Normally a performance like this would make you a lock for Rookie of the Year, but this is not a normal season and apparently Spencer Strider is not a normal pitcher. Seamlessly transitioning from a bullpen role to a prominent role in the starting rotation isn’t normal. It’s also not normal to not only succeed in that starting rotation role but also to thrive and become one of the top pitchers in all of baseball. It’s also not particularly normal to talk spicy after getting dinked-and-dunked by a divisional rival and then proceed to back up what you were saying the next time you ran into said divisional rival. Spencer Strider is not normal and his performance last night was a clear example of it.
You’ve no doubt either seen or heard about what Strider accomplished last night. He made like a buzzsaw and absolutely tore through Colorado’s lineup, striking out an Atlanta-record 16 batters over eight innings while only giving up only two hits. That’s it and that’s all. He didn’t give up any runs and he didn’t walk anybody, either. I feel pretty confident in saying that we may have seen Spencer Strider throw one of the best starts in this franchise’s history in Atlanta, which is saying a lot when you consider who’s been pitching here since the Braves moved down south. The fact that Strider was able to break a strikeout record that was held by John Smoltz is incredible on its own — the fact that he was able to do it as a rookie is simply astonishing.
Spencer Strider’s outing last night brought him to a point where he’s currently sporting a 2.67 ERA and a miniscule 1.84 FIP. He’s striking out just over 13-and-a-half batters per nine innings for a 38.1 percent strikeout rate and yet he’s doing it while only walking nearly three batters per nine innings for a walk rate of 8.3 percent. If we’re being completely honest, it’s not a huge shock to see pitchers come up to the bigs and throw 100 mph heat.
Strider is not only doing that but he’s proven that he has good command of what he’s throwing on the mound. It’s still not the best walk rate in the world, but you at least have the feeling that Spencer Strider knows exactly where he’s planning on putting a pitch when he throws it. If he can cut his walk rate down even further while keeping the velocity where it’s at, then he could be something special going forward.
While Strider could still have much better to offer in the future, I still think it’s important to appreciate what he’s doing right now because it’s absolutely crazy. Even though I like using WAR as a “cherry on top”-type of stat, I’m not the type to just constantly keep tabs on it. That’s why it was honestly pretty shocking to take a look at those leaderboards in order to see just how good Strider has been when compared to the rest of baseball. Following his start last night, Strider is now at 4.2 fWAR for the season.
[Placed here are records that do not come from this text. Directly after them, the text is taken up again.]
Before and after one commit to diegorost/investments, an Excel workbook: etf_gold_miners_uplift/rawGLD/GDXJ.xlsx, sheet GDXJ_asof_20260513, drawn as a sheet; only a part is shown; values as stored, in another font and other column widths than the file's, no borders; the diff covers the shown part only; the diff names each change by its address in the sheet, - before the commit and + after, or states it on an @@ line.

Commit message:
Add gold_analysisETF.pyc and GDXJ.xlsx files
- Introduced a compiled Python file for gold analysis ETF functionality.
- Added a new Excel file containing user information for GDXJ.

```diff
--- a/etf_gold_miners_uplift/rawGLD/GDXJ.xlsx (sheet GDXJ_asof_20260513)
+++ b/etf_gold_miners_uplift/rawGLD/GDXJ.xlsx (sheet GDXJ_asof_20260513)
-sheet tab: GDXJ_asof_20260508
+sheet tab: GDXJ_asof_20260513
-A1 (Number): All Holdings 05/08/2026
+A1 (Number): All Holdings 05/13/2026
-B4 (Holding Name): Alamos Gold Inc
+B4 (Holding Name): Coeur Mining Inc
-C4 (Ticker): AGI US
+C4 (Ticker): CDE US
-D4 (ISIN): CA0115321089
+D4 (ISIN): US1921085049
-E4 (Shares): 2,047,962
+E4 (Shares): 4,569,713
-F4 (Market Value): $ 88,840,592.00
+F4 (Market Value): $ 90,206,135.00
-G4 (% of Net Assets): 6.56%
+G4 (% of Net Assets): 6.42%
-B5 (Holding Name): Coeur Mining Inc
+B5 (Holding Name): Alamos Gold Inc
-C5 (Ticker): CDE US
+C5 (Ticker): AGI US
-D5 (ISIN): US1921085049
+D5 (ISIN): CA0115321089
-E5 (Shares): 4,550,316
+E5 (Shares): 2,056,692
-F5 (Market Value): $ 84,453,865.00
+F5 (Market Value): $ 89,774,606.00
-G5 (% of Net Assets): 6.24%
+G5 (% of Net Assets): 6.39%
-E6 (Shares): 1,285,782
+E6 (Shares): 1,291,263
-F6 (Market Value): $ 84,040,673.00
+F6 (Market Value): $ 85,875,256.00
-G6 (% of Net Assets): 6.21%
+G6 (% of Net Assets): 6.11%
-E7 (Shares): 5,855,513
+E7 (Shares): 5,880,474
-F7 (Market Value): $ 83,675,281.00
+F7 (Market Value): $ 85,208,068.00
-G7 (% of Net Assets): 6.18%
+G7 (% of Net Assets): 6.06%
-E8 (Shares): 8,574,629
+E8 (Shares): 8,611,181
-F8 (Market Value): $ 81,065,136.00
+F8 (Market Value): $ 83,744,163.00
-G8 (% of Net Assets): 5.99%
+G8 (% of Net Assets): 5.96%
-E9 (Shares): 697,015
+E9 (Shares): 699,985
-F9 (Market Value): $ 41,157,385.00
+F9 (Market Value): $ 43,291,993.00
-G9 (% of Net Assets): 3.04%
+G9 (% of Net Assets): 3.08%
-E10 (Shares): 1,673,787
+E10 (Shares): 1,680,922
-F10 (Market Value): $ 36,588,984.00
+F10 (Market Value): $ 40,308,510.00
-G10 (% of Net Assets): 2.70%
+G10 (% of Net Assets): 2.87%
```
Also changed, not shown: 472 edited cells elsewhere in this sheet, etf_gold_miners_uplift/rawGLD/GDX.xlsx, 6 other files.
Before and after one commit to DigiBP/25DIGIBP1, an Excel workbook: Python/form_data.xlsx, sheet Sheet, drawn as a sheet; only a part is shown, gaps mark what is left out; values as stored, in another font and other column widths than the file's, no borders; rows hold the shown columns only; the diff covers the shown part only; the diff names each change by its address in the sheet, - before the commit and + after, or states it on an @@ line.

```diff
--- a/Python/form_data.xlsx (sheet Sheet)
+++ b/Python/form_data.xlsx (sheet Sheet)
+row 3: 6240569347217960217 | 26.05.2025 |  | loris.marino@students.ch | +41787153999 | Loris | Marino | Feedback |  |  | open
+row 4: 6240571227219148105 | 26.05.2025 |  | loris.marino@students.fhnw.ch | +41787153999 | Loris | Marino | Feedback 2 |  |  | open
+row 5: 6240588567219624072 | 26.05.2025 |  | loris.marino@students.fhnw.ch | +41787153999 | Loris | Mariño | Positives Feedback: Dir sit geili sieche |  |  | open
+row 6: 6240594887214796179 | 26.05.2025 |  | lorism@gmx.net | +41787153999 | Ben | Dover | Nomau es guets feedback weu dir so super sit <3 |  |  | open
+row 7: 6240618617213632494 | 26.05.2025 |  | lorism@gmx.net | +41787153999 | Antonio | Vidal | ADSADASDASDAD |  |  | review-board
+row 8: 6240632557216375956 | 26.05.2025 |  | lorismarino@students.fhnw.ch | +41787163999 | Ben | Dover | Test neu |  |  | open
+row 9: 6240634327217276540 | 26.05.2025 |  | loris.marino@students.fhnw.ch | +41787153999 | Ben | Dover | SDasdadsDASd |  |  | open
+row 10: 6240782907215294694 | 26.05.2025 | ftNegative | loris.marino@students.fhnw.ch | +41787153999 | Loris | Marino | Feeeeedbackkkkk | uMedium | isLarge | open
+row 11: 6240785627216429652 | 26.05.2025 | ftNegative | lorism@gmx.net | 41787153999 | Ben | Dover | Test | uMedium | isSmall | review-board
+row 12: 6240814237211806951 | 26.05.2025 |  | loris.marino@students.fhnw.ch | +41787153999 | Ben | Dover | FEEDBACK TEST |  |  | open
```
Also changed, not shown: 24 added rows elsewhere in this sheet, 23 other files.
That sounds pretty awesome and it sounds even better when you consider that he’s currently 0.2 fWAR ahead of Max Scherzer and Shohei Ohtani and the first person that Strider is looking up at in the FanGraphs WAR leaderboard is none other than Max Fried. There’s a very good chance that had Spencer Strider started the season in the rotation, he could have potentially been in the conversation for the Cy Young. He probably still might get some votes, which is crazy to think about!
That moment when you find out you just broke a team record pic.twitter.com/tJgVtUXQeQ— Atlanta Braves (@Braves) September 2, 2022
Again, I implore everybody to appreciate what they’re seeing from Spencer Strider right now. For all of the many times that the Braves have had a top pitching prospect come up only to eventually flame out, we as fans should know to appreciate when one of these guys comes up and not only hits but hits big as well. Again, there’s no guarantees about where Strider goes from here when it comes to his further development as a pitcher. Hopefully we continue to see him develop into a potential superstar and hopefully he avoids walking the same path that we’ve seen other star rookie pitchers go down — ones who dominated upon arrival only to either fall to the wayside due to injuries or bad luck or anything else.
While anything’s possible in the future, it’s still a future that figures to be very exciting for both this new crop of Braves players and the fans in general. The fact that we already know that a Braves player will be named Rookie of he Year is exciting and the fact that it’s going to be a choice between a dynamic outfielder and a flame-throwing pitcher makes it even more exciting. As long as guys like Spencer Strider and Michael Harris II are in town, the Braves are in good and capable hands as far as the future is concerned. Long may the reigns of the rookies continue.